= Work order =
In which lines of the data does the string "docs" appear? Copy every one.

(Content revision data)

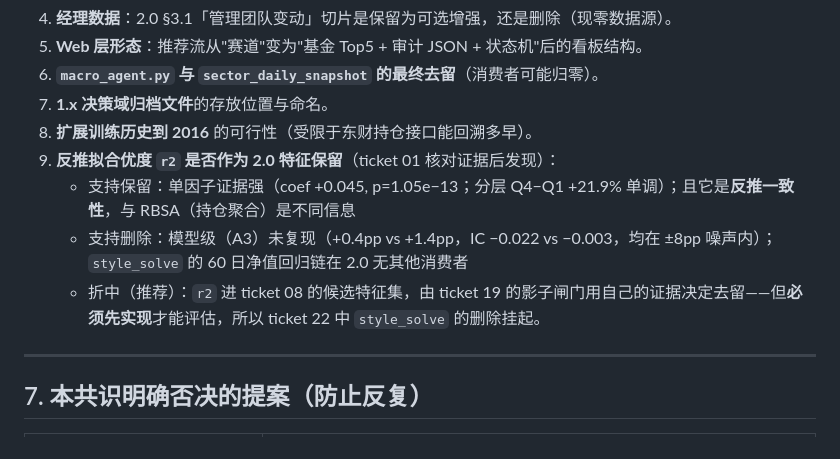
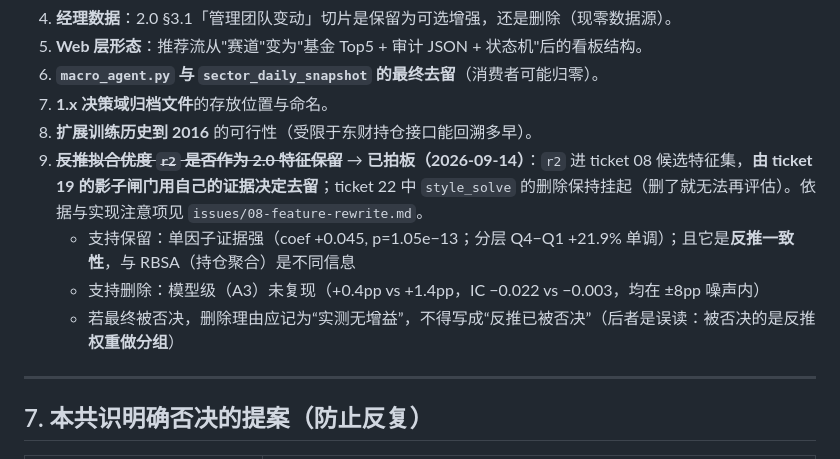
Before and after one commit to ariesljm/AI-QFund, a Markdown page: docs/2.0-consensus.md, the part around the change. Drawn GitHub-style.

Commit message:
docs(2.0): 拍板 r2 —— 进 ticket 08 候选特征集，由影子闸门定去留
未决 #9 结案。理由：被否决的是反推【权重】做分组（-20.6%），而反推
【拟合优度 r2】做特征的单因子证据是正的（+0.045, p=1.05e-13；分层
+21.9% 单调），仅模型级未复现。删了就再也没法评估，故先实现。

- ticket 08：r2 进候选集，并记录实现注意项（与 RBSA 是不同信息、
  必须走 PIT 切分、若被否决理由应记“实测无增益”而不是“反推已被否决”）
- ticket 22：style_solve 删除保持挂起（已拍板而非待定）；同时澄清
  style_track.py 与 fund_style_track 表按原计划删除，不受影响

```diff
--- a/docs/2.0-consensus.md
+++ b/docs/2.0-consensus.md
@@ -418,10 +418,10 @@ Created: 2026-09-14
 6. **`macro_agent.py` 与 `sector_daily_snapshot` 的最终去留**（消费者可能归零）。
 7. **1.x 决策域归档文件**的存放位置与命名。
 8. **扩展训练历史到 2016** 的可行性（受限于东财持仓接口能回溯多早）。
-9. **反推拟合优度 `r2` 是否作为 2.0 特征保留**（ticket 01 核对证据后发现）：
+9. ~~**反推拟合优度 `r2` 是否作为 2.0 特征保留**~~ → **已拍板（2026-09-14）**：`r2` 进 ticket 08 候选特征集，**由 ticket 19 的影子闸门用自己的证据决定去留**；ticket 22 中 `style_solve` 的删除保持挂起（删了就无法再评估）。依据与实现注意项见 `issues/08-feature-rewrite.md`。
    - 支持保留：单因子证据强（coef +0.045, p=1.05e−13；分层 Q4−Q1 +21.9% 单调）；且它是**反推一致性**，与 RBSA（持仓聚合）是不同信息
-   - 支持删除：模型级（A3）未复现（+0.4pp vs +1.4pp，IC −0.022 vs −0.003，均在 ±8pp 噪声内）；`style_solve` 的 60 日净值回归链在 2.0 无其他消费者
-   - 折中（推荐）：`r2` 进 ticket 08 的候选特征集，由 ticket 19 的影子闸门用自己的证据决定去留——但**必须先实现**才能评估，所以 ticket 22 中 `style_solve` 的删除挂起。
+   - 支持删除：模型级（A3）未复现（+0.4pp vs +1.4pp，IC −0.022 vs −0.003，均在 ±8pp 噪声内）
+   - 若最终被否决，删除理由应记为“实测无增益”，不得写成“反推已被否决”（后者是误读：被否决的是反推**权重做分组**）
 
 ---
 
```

= Task response =
Before and after one commit to ariesljm/AI-QFund, a Markdown page: docs/2.0-consensus.md, the part around the change. Drawn GitHub-style.
docs(2.0): 拍板 r2 —— 进 ticket 08 候选特征集，由影子闸门定去留
--- a/docs/2.0-consensus.md
+++ b/docs/2.0-consensus.md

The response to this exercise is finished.